Forest Transition Pathways in Asia – Studies from Nepal, India, Thailand, and Cambodia
This study draws on data from Nepal, India, Thailand, and Cambodia to examine trajectories of forest-cover change along gradients of deforestation and reforestation.
Research Goals & Methods
This study seeks to determine the degree to which forest transitions happen and what factors can predict their magnitude by using a multidisciplinary, multi-scalar approach that combines information from remote sensing, field surveys, and aggregate country-level information from Forest Resources Assessment (FAO) data from 1990-2005.
Conclusions & Takeaways
FAO data indicates that Cambodia has the highest levels of forest cover (59%), followed by Thailand (28%), Nepal (25%), and India (23%). The greatest forest loss is occurring in Cambodia (166,000 ha decrease per year), while the data on India shows a trend of increasing forest area nationally. The authors conclude that their approach allows them to find a way to relate patterns at a country scale with drivers at a local scale, to look for differences in pattern and process between the local and national levels, and to find a way to deparate out differences in land use at a higher resolution, from both remote sensing analysis and field-based interview data, enabling a better understanding of drivers of each type of land-cover change.
Forest transition pathways in Asia – studies from Nepal, India, Thailand, and Cambodia. Journal of Land Use Science. 2012;7:51–65. doi:10.1080/1747423x.2010.520342..

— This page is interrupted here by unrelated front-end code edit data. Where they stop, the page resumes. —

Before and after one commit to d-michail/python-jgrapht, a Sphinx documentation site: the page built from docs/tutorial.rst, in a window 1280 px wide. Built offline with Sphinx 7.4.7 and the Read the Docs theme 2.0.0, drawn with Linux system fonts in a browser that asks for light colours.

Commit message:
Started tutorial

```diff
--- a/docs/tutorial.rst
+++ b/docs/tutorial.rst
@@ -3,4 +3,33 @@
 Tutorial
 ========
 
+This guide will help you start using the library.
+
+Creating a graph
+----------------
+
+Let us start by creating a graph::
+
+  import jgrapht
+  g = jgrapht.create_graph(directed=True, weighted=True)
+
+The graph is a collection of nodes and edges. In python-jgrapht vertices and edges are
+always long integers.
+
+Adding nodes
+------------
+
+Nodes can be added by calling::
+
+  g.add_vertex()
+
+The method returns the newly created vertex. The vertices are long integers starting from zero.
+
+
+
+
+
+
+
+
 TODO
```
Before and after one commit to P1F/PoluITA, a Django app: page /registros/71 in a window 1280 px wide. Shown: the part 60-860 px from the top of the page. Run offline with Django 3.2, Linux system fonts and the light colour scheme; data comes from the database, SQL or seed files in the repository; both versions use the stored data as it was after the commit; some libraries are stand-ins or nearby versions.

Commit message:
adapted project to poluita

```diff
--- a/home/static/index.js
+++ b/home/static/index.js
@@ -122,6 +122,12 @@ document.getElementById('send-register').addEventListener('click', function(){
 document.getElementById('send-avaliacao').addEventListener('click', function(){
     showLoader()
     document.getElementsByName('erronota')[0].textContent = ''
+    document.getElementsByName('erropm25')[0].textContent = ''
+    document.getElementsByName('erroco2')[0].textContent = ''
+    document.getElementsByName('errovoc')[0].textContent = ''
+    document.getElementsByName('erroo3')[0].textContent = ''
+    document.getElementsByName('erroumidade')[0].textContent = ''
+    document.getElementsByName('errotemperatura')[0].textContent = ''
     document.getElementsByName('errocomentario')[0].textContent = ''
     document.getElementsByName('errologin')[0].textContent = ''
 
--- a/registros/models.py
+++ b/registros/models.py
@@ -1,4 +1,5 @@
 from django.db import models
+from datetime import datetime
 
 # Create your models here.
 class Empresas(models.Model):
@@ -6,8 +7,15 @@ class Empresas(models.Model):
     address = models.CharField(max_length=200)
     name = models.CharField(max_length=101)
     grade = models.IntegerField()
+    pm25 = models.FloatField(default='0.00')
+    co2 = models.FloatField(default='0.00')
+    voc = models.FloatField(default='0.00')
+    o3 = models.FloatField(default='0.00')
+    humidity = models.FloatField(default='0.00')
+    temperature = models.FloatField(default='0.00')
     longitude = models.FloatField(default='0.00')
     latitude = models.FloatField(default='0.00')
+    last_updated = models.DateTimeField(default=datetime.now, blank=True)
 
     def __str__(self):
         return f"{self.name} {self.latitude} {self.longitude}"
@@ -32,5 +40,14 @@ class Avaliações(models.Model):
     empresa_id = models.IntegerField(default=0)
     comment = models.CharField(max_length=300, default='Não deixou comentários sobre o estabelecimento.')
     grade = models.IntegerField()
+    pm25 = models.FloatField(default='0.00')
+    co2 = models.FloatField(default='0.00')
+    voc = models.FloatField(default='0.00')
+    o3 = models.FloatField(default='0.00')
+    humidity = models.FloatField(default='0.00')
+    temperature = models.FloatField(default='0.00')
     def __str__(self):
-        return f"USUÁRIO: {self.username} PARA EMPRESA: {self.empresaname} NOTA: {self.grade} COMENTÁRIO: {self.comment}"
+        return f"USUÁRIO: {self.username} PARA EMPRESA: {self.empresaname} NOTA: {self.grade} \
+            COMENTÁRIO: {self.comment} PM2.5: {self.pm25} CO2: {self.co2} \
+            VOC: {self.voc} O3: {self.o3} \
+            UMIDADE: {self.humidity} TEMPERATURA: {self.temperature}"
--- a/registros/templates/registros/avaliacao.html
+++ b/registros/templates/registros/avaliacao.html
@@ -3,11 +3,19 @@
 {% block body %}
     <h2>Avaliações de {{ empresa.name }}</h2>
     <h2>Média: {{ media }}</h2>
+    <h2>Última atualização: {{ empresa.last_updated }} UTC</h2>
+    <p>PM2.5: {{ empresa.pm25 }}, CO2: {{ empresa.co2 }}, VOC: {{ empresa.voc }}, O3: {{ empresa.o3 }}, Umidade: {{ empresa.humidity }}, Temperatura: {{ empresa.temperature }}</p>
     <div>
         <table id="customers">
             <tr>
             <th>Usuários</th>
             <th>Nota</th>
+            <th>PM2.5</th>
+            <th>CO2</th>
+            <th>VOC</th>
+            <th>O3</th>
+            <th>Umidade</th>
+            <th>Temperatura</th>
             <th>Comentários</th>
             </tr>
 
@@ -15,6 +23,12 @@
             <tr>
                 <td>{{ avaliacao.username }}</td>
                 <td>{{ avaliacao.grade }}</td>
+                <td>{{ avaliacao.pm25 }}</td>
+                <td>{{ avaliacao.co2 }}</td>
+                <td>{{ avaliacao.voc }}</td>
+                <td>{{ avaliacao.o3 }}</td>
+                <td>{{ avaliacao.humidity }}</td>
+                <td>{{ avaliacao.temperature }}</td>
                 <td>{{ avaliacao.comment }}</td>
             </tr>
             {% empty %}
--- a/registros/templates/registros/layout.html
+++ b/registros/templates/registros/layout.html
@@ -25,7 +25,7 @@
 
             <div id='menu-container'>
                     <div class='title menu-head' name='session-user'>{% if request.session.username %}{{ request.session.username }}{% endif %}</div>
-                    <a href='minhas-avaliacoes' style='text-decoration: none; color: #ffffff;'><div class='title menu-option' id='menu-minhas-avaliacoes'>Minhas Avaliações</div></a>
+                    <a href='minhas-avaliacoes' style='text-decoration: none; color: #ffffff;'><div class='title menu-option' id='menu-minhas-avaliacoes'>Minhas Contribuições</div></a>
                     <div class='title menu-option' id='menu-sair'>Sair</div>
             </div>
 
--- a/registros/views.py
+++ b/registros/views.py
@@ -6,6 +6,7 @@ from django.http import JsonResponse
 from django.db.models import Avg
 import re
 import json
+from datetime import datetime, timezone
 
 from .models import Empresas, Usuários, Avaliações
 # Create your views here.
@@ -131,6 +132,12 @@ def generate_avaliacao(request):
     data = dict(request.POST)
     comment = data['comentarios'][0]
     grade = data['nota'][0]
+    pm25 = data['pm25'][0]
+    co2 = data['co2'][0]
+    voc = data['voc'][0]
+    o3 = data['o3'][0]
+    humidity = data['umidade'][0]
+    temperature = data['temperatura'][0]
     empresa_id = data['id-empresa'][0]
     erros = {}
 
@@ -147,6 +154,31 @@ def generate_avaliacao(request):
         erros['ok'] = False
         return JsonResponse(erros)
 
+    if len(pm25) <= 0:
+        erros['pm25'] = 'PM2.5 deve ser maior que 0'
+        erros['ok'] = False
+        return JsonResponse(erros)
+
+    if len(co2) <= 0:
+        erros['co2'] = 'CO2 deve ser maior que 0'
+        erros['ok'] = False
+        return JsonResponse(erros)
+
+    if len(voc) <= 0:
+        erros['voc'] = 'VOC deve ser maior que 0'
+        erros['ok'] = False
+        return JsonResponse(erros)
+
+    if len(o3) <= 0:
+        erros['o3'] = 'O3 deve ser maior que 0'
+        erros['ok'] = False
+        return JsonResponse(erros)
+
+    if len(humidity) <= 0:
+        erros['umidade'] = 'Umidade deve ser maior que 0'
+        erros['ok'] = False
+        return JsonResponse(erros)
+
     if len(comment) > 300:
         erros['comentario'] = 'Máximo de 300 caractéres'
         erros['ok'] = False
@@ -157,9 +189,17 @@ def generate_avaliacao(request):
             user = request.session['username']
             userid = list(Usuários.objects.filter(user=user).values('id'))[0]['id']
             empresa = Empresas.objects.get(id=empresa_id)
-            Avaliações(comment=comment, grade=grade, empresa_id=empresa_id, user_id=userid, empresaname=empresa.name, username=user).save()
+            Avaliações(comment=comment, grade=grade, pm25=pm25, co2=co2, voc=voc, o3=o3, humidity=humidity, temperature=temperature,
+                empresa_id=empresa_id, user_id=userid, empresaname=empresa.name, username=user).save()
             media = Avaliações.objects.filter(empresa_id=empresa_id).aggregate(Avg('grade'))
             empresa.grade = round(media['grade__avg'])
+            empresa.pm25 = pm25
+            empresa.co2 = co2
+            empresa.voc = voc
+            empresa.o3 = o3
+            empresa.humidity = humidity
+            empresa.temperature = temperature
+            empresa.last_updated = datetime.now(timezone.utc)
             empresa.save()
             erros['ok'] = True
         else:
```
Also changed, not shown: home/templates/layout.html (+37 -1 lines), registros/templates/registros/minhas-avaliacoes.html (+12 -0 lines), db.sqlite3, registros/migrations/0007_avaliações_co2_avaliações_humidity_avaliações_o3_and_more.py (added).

- Department of Geography, University of Florida, Gainesville, FL, USA
- Ashoka Trust for Research in Ecology and the Environment, Bangalore, India
- Center for the Study of Institutions, Populations and Environmental Change, Indiana University, Bloomington, IN, USA
- Okavango Research Institute, University of Botswana, Maun, Botswana